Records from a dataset
━━━━━━━━━━━━━━━━
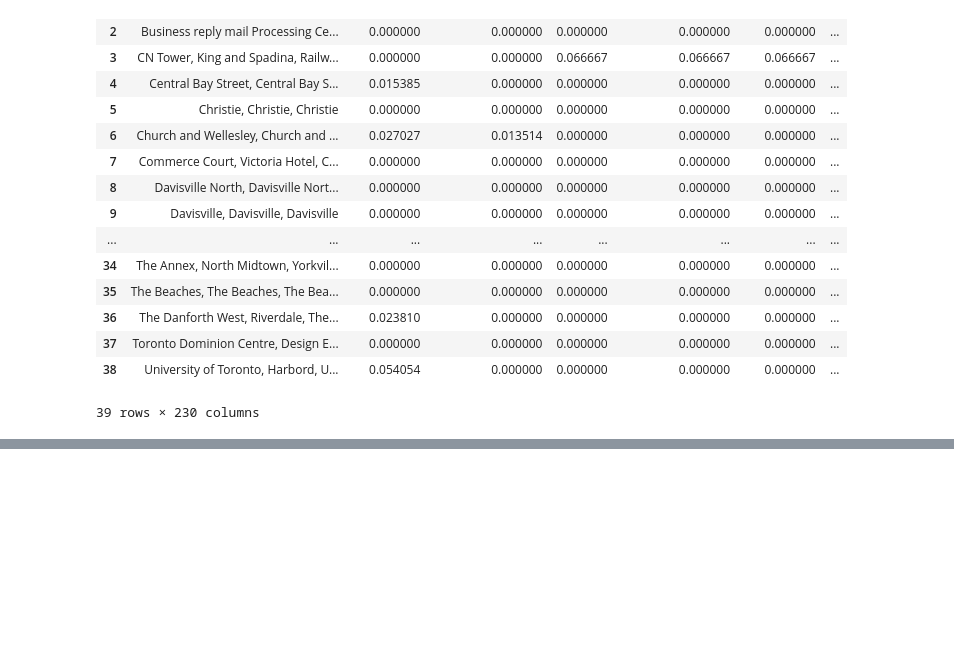
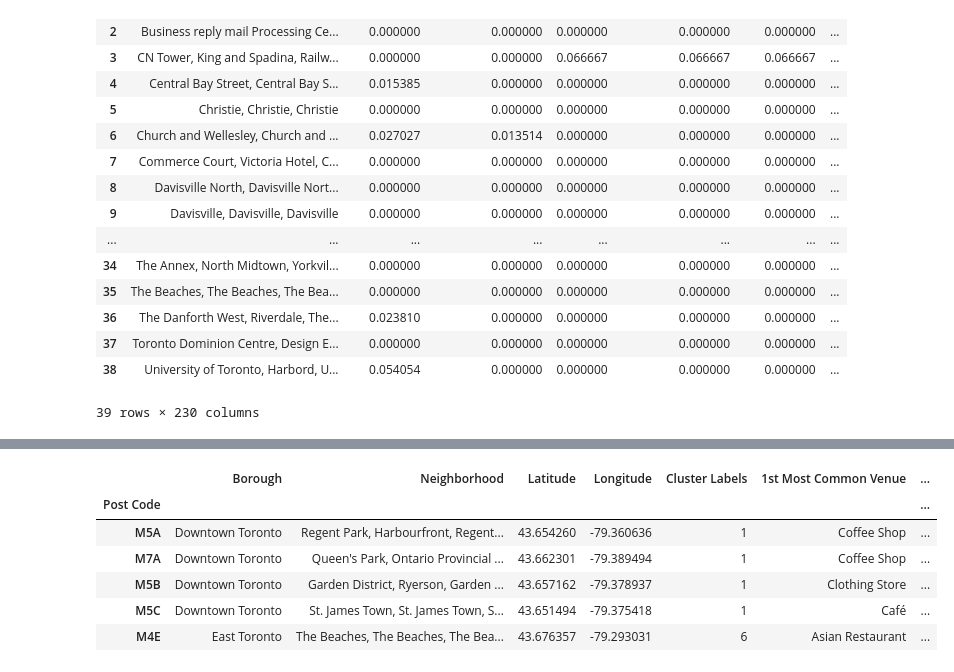
Before and after one commit to Chetan1806/Coursera-DataScience-Capstone, a Jupyter notebook: Data_Science_Capstone_Week3_Part3.ipynb, the cells around one changed output, grey strips where cells are left out. Cells and saved outputs as stored; diff of their text form; code cells hidden in the pictures; blank space fills up the shorter version.

```diff
--- a/Data_Science_Capstone_Week3_Part3.ipynb
+++ b/Data_Science_Capstone_Week3_Part3.ipynb
@@ -326,3 +326,30 @@ toronto_grouped
 | 37 | Toronto Dominion Centre, Design E... | 0.000000 | 0.000000 | 0.000000 | 0.000000 | 0.000000 | ... |
 | 38 | University of Toronto, Harbord, U... | 0.054054 | 0.000000 | 0.000000 | 0.000000 | 0.000000 | ... |
 39 rows × 230 columns
+# %%
+def return_most_common_venues(row, num_top_venues):
+    row_categories = row.iloc[1:]
+    row_categories_sorted = row_categories.sort_values(ascending=False)
+
+    return row_categories_sorted.index.values[0:num_top_venues]
+# %%
+num_top_venues = 10
+
+indicators = ['st', 'nd', 'rd']
+
+# create columns according to number of top venues
+columns = ['Neighborhood']
+for ind in np.arange(num_top_venues):
+    try:
+        columns.append('{}{} Most Common Venue'.format(ind+1, indicators[ind]))
+    except:
+        columns.append('{}th Most Common Venue'.format(ind+1))
+
+# create a new dataframe
+neighborhoods_venues_sorted = pd.DataFrame(columns=columns)
+neighborhoods_venues_sorted['Neighborhood'] = toronto_grouped['Neighborhood']
+
+for ind in np.arange(toronto_grouped.shape[0]):
+    neighborhoods_venues_sorted.iloc[ind, 1:] = return_most_common_venues(toronto_grouped.iloc[ind, :], num_top_venues)
+
+neighborhoods_venues_sorted.head()
@@ -328,0 +363,24 @@ toronto_grouped
+# %%
+kclusters = int(len(toronto_df["Neighborhood"].unique()) / 4)
+toronto_grouped_clustering = toronto_grouped.drop('Neighborhood', 1)
+
+
+kmeans = KMeans(n_clusters=kclusters, random_state=1).fit(toronto_grouped_clustering)
+
+
+neighborhoods_venues_sorted.insert(0, 'Cluster Labels', kmeans.labels_)
+
+toronto_merged = toronto_df.copy()
+toronto_merged.rename(columns={'Neighborhood':'Neighborhood'}, inplace=True)
+
+toronto_merged = toronto_merged.join(neighborhoods_venues_sorted.set_index('Neighborhood'), on='Neighborhood')
+
+toronto_merged.head()
+# %% [output]
+|  | Borough | Neighborhood | Latitude | Longitude | Cluster Labels | 1st Most Common Venue | ... |
+| Post Code |  |  |  |  |  |  | ... |
+| M5A | Downtown Toronto | Regent Park, Harbourfront, Regent... | 43.654260 | -79.360636 | 1 | Coffee Shop | ... |
+| M7A | Downtown Toronto | Queen's Park, Ontario Provincial ... | 43.662301 | -79.389494 | 1 | Coffee Shop | ... |
+| M5B | Downtown Toronto | Garden District, Ryerson, Garden ... | 43.657162 | -79.378937 | 1 | Clothing Store | ... |
+| M5C | Downtown Toronto | St. James Town, St. James Town, S... | 43.651494 | -79.375418 | 1 | Café | ... |
+| M4E | East Toronto | The Beaches, The Beaches, The Bea... | 43.676357 | -79.293031 | 6 | Asian Restaurant | ... |
```
Also changed, not shown: parts of 2 cells of this notebook.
━━━━━━━━━━━━━━━━
ABOUT THIS TASK: Copy each line of the entries that includes the word "append".

EXERCISE RESPONSE:
+        columns.append('{}{} Most Common Venue'.format(ind+1, indicators[ind]))
+        columns.append('{}th Most Common Venue'.format(ind+1))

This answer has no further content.